◆ Working data:
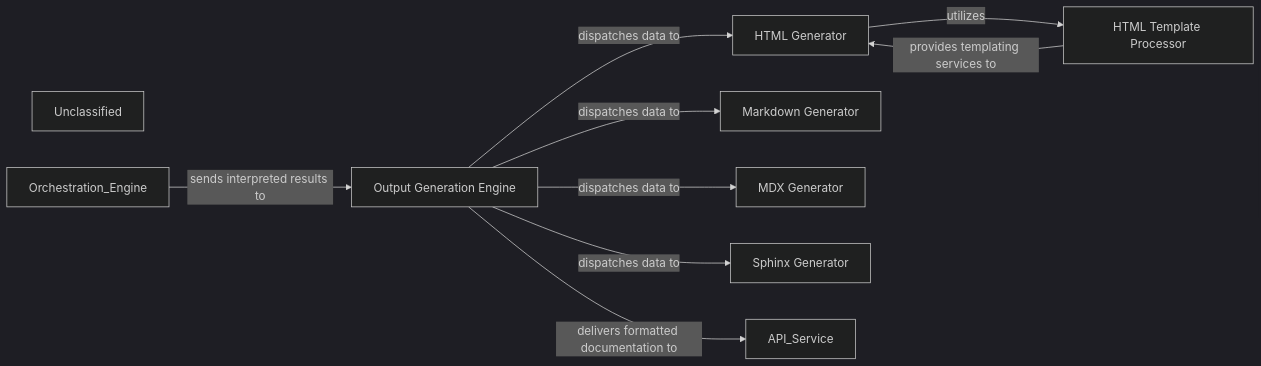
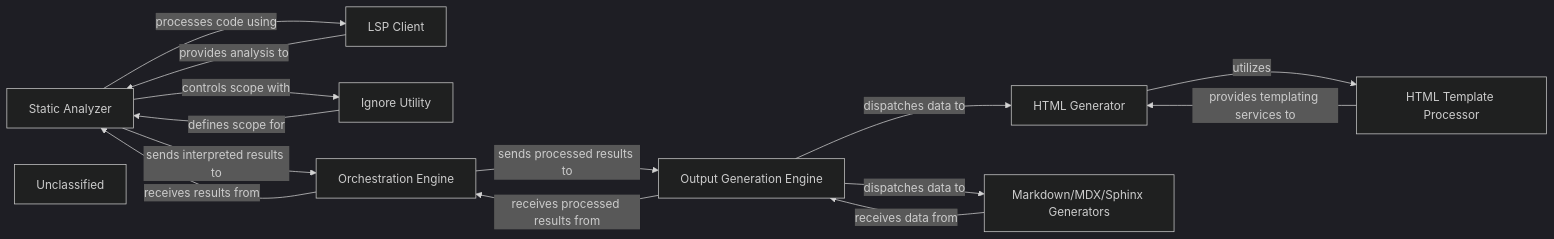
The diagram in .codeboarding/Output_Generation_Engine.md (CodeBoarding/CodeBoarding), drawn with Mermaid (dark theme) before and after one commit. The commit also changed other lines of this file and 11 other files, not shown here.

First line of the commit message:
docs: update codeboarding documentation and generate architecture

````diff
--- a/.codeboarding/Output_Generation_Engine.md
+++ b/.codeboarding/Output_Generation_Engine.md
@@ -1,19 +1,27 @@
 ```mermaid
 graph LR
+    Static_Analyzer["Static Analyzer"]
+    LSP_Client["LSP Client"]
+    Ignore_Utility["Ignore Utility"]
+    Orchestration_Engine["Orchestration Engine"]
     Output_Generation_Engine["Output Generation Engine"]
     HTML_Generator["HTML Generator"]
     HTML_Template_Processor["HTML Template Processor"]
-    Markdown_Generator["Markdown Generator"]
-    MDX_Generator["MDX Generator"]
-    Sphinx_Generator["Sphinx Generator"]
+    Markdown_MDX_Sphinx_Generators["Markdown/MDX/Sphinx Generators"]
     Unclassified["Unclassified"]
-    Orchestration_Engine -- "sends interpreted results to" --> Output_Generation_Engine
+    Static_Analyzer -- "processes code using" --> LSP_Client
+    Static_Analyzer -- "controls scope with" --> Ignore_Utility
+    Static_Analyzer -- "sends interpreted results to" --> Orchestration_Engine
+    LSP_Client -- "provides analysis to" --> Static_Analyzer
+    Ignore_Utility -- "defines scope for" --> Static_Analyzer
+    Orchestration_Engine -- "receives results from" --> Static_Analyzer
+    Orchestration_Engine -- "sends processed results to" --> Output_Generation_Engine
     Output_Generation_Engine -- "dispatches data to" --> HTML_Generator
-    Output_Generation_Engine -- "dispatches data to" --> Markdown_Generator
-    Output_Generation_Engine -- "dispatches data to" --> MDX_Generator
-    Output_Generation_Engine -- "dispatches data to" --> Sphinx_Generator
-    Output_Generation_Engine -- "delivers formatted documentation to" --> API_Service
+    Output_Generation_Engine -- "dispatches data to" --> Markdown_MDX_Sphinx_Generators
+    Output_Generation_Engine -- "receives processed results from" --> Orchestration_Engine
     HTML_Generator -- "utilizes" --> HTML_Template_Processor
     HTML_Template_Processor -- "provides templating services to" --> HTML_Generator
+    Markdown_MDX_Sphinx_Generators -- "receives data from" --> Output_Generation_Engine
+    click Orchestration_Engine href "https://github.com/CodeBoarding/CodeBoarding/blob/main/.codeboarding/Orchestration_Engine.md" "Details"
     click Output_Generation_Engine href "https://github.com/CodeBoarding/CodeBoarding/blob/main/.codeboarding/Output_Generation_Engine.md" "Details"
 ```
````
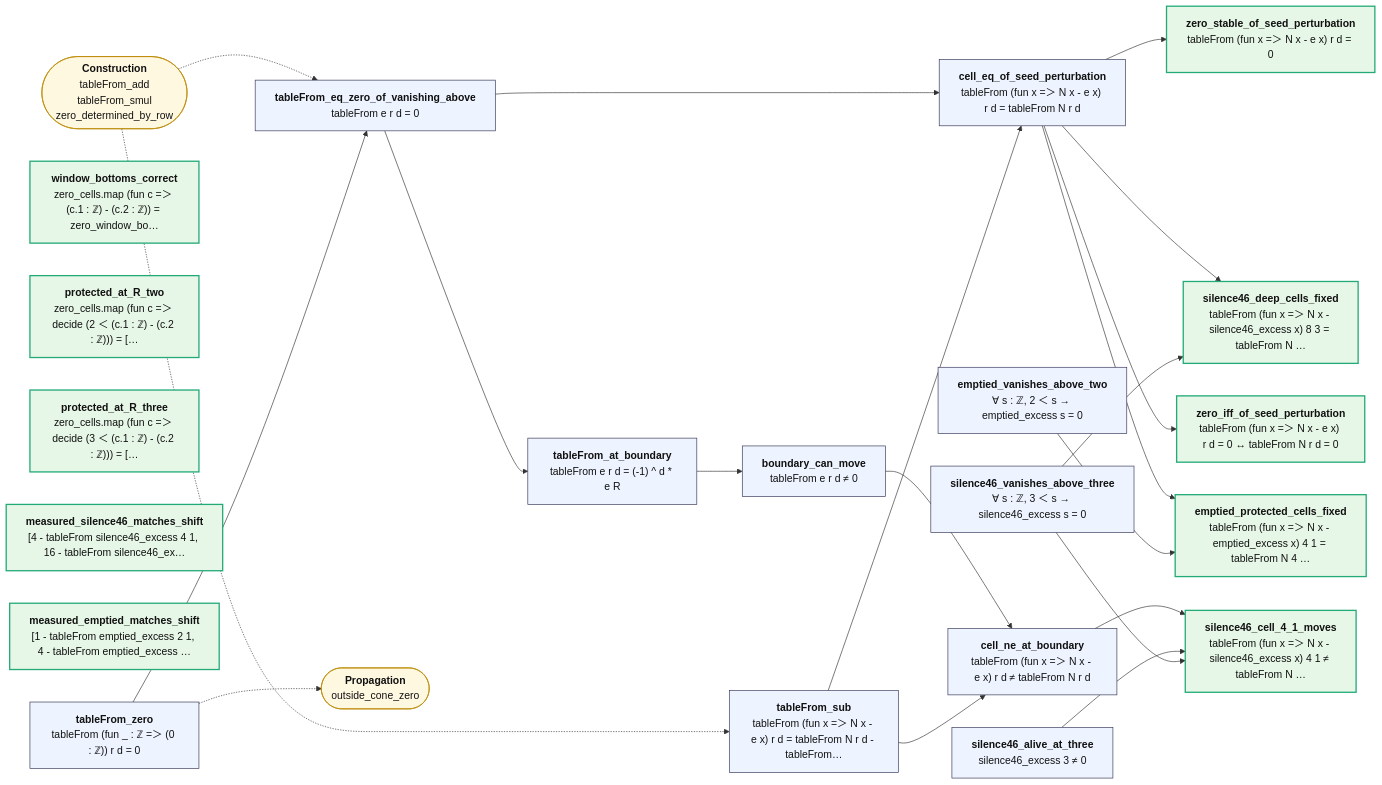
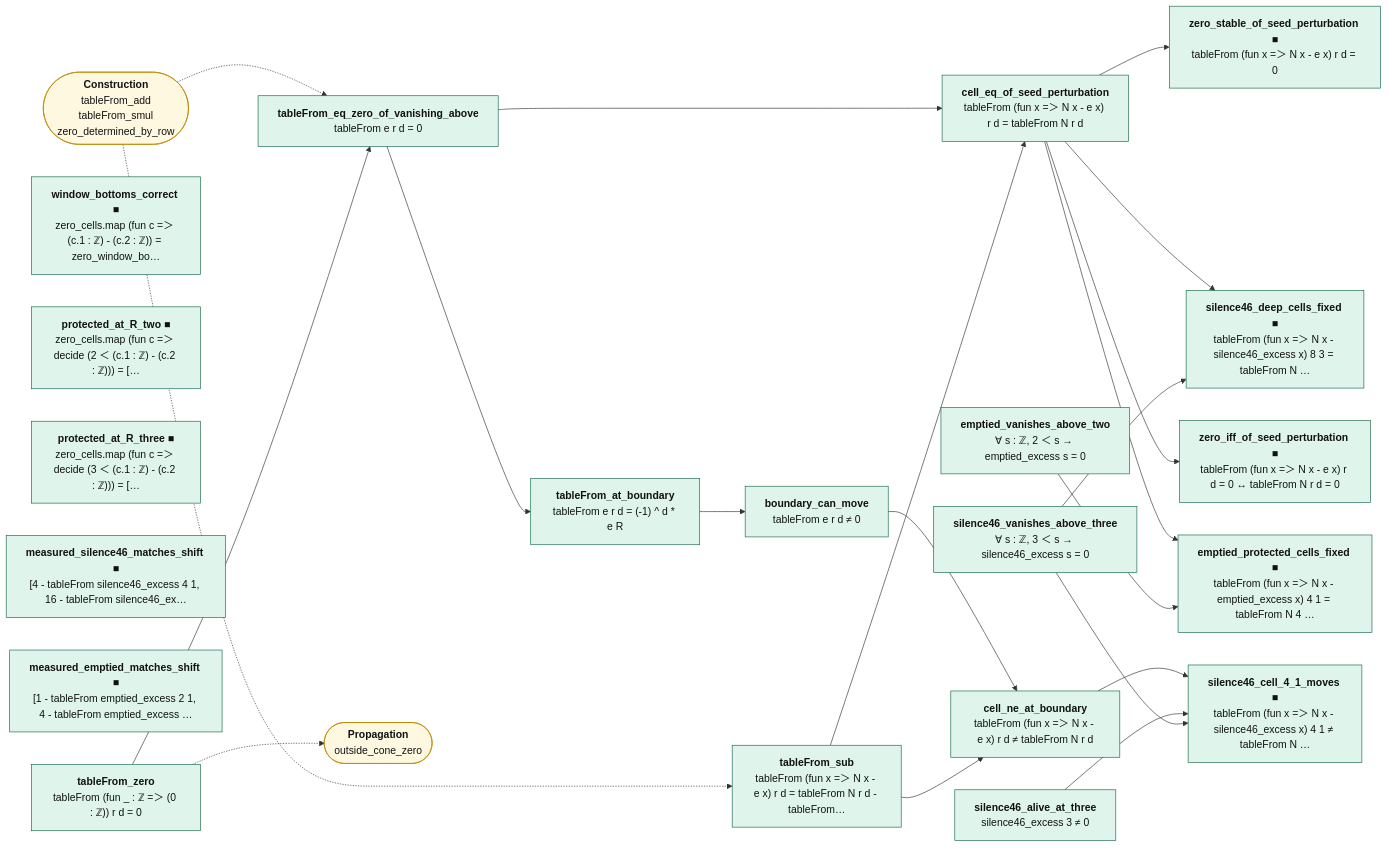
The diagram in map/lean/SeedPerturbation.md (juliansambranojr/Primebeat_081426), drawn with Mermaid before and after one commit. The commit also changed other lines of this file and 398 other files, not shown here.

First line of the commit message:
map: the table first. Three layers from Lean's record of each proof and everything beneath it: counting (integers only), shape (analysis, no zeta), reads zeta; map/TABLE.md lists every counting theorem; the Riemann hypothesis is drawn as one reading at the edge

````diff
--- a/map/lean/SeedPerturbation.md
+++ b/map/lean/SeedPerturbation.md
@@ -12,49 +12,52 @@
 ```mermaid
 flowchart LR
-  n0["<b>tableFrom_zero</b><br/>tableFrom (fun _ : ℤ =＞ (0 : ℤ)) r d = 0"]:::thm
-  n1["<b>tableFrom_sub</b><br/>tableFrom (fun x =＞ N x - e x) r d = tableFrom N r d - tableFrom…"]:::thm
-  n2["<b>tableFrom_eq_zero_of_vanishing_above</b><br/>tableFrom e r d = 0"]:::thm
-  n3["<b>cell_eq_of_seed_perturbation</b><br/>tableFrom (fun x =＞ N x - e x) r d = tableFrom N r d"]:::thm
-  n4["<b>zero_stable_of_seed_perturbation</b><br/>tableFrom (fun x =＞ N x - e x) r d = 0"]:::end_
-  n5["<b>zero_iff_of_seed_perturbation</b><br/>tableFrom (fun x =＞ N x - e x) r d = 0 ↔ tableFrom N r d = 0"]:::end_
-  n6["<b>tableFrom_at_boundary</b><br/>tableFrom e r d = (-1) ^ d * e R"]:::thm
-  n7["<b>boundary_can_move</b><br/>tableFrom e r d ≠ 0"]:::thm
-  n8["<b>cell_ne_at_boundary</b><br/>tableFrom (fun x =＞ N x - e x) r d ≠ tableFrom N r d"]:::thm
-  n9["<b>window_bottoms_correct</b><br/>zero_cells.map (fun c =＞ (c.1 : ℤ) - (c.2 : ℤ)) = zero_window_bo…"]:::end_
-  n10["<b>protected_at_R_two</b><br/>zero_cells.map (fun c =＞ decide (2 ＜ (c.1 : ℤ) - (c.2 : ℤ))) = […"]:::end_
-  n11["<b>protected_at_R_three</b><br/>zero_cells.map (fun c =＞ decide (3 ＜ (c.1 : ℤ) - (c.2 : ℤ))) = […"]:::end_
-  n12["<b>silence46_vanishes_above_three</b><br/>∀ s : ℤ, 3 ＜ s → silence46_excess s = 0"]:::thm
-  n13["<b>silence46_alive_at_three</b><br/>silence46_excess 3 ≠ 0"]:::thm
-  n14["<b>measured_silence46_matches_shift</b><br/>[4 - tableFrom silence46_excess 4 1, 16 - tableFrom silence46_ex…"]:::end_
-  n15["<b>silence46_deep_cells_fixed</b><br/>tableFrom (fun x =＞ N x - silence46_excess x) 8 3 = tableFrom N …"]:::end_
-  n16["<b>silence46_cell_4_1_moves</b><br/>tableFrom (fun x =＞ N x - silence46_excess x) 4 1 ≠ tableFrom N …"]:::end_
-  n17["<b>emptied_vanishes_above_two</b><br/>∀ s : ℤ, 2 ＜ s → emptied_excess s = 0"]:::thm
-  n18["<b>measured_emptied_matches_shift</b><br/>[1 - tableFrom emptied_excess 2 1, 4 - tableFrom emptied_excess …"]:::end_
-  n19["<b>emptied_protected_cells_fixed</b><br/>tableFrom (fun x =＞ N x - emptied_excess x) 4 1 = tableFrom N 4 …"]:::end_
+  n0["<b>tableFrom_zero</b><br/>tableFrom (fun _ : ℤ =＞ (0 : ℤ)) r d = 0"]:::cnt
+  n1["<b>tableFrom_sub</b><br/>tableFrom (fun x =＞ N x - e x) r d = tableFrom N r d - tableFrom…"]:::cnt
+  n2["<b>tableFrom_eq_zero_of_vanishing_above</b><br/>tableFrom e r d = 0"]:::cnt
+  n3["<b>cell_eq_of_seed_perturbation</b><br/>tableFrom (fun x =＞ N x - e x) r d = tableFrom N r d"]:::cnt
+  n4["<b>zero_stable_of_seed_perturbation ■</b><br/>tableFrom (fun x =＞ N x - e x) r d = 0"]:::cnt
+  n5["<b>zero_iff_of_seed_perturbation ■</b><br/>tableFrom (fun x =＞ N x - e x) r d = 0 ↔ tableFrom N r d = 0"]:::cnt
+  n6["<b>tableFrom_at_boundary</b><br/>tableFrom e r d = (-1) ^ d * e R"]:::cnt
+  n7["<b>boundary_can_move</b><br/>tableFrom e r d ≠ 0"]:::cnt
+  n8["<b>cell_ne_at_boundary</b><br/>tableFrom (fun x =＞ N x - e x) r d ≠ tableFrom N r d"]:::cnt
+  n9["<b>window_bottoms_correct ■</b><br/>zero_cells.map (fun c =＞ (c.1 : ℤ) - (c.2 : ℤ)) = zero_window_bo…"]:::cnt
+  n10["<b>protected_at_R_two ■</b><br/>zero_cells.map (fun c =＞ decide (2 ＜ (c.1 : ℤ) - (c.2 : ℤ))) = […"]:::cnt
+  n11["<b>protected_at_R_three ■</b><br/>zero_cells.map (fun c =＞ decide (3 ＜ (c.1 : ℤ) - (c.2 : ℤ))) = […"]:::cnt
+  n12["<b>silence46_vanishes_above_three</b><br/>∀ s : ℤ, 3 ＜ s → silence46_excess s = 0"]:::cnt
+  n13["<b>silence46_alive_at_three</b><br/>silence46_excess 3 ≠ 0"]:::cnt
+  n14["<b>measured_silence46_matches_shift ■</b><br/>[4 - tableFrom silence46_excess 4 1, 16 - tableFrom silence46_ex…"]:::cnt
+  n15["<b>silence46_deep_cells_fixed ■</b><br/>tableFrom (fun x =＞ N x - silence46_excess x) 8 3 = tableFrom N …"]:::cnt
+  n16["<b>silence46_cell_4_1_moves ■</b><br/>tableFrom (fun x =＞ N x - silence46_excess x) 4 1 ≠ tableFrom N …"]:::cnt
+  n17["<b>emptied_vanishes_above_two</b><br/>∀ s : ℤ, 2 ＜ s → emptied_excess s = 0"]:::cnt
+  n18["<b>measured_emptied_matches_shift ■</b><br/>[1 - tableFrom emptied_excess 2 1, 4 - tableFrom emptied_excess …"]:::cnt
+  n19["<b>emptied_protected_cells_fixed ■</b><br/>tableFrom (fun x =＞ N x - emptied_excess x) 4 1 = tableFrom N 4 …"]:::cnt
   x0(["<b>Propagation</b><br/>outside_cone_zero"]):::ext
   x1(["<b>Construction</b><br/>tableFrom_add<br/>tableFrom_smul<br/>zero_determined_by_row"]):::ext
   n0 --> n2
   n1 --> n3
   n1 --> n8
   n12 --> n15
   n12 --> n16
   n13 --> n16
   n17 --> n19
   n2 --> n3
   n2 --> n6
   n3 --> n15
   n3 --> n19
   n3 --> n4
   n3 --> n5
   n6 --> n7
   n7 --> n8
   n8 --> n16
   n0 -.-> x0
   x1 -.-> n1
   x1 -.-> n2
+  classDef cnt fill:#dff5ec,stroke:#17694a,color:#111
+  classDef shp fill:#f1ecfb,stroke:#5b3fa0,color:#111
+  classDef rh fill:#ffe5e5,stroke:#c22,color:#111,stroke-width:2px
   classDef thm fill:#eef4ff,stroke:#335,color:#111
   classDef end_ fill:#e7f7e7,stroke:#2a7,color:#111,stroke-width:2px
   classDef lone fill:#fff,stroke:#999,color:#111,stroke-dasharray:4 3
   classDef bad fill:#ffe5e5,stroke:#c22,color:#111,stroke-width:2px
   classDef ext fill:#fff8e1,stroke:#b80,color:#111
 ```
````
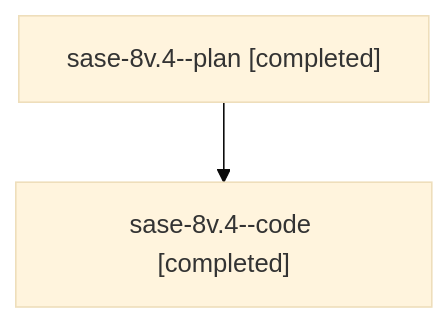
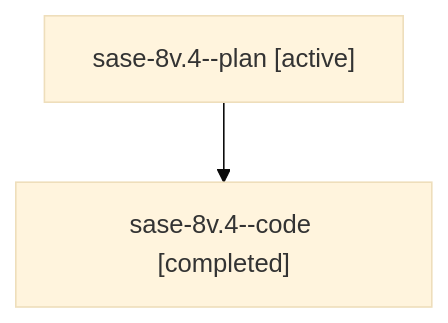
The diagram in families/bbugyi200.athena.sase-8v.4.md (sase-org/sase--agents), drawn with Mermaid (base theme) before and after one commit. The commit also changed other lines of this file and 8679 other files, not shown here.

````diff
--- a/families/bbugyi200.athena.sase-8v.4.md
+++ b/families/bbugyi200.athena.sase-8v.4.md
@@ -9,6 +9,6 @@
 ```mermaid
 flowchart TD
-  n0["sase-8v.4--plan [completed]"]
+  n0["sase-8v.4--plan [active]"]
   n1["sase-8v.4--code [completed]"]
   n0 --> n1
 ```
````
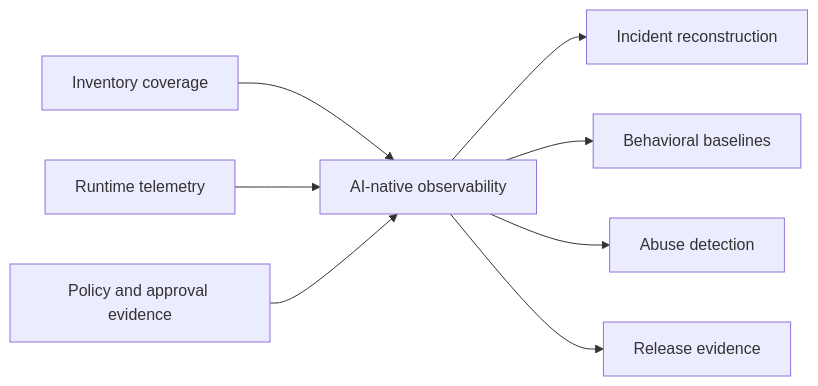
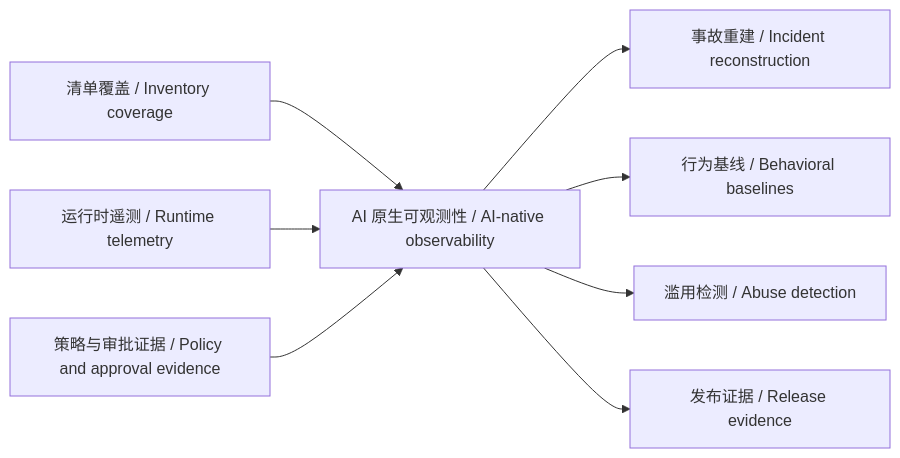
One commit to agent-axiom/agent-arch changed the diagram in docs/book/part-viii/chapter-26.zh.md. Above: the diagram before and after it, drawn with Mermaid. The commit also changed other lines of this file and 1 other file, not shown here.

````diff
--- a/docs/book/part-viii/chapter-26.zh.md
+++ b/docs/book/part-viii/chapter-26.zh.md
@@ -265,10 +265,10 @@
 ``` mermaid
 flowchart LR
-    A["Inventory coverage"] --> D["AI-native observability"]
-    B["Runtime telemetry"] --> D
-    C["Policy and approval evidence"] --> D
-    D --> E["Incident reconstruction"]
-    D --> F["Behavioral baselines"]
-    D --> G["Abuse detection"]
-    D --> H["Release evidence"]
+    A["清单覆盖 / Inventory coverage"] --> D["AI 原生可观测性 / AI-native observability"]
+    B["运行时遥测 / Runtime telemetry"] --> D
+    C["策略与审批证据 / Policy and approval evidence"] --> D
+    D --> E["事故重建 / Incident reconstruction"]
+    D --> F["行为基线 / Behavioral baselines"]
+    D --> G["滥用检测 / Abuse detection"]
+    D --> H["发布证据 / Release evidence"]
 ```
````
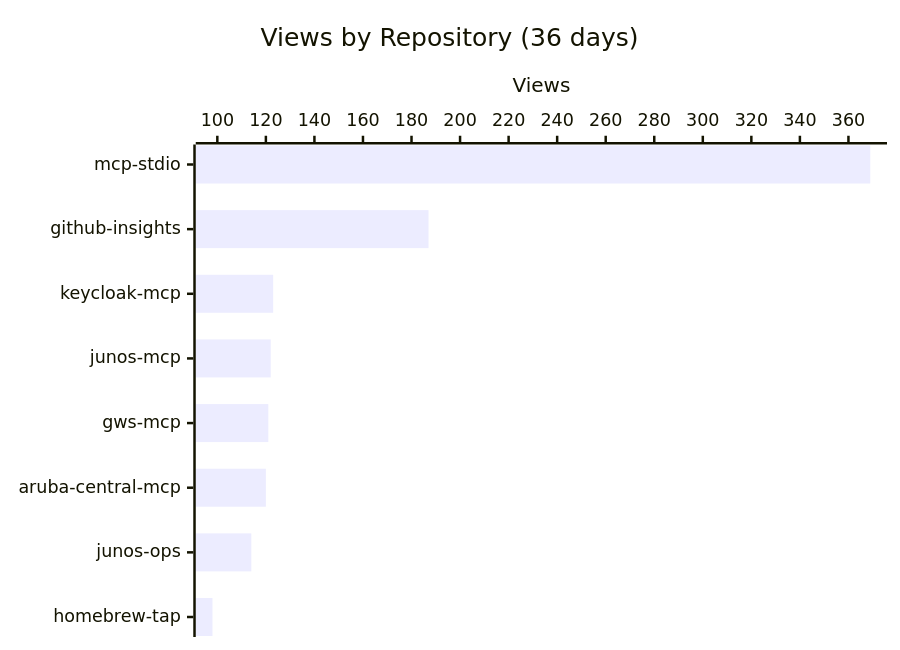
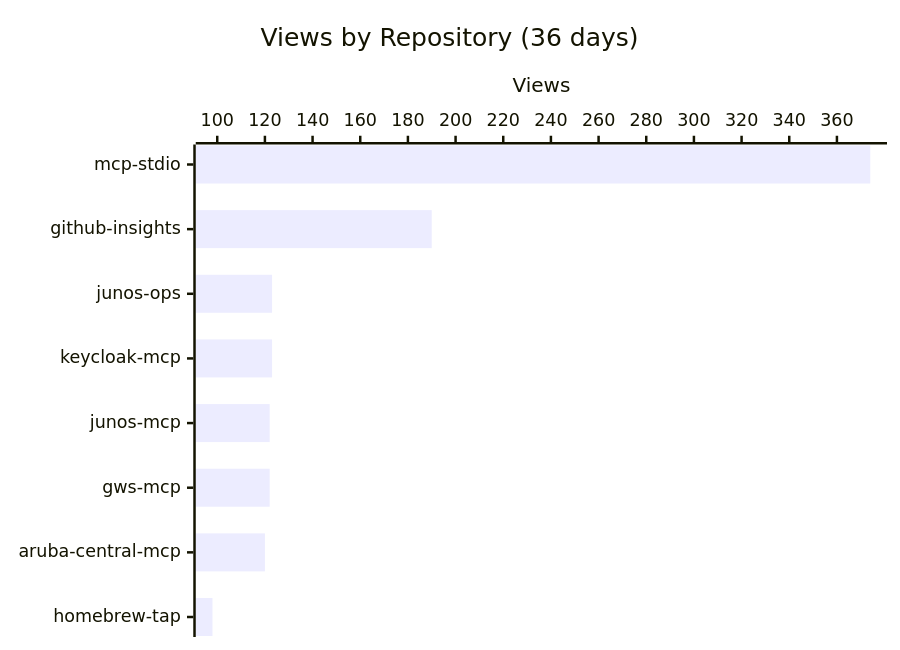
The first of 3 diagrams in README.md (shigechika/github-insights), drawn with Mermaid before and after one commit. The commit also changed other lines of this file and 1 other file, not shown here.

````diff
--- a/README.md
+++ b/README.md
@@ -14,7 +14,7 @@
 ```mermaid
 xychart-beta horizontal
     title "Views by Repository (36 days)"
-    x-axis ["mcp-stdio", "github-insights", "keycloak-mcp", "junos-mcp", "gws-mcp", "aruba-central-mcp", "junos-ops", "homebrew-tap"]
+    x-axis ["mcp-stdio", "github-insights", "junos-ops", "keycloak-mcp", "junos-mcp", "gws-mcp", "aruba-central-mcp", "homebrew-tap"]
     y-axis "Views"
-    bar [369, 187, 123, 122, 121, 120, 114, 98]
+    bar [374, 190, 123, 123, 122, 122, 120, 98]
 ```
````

◆ Your assignment:
Which lines above contain the word "color"? Copy each of them.

◆ Reply:
+  classDef cnt fill:#dff5ec,stroke:#17694a,color:#111
+  classDef shp fill:#f1ecfb,stroke:#5b3fa0,color:#111
+  classDef rh fill:#ffe5e5,stroke:#c22,color:#111,stroke-width:2px
   classDef thm fill:#eef4ff,stroke:#335,color:#111
   classDef end_ fill:#e7f7e7,stroke:#2a7,color:#111,stroke-width:2px
   classDef lone fill:#fff,stroke:#999,color:#111,stroke-dasharray:4 3
   classDef bad fill:#ffe5e5,stroke:#c22,color:#111,stroke-width:2px
   classDef ext fill:#fff8e1,stroke:#b80,color:#111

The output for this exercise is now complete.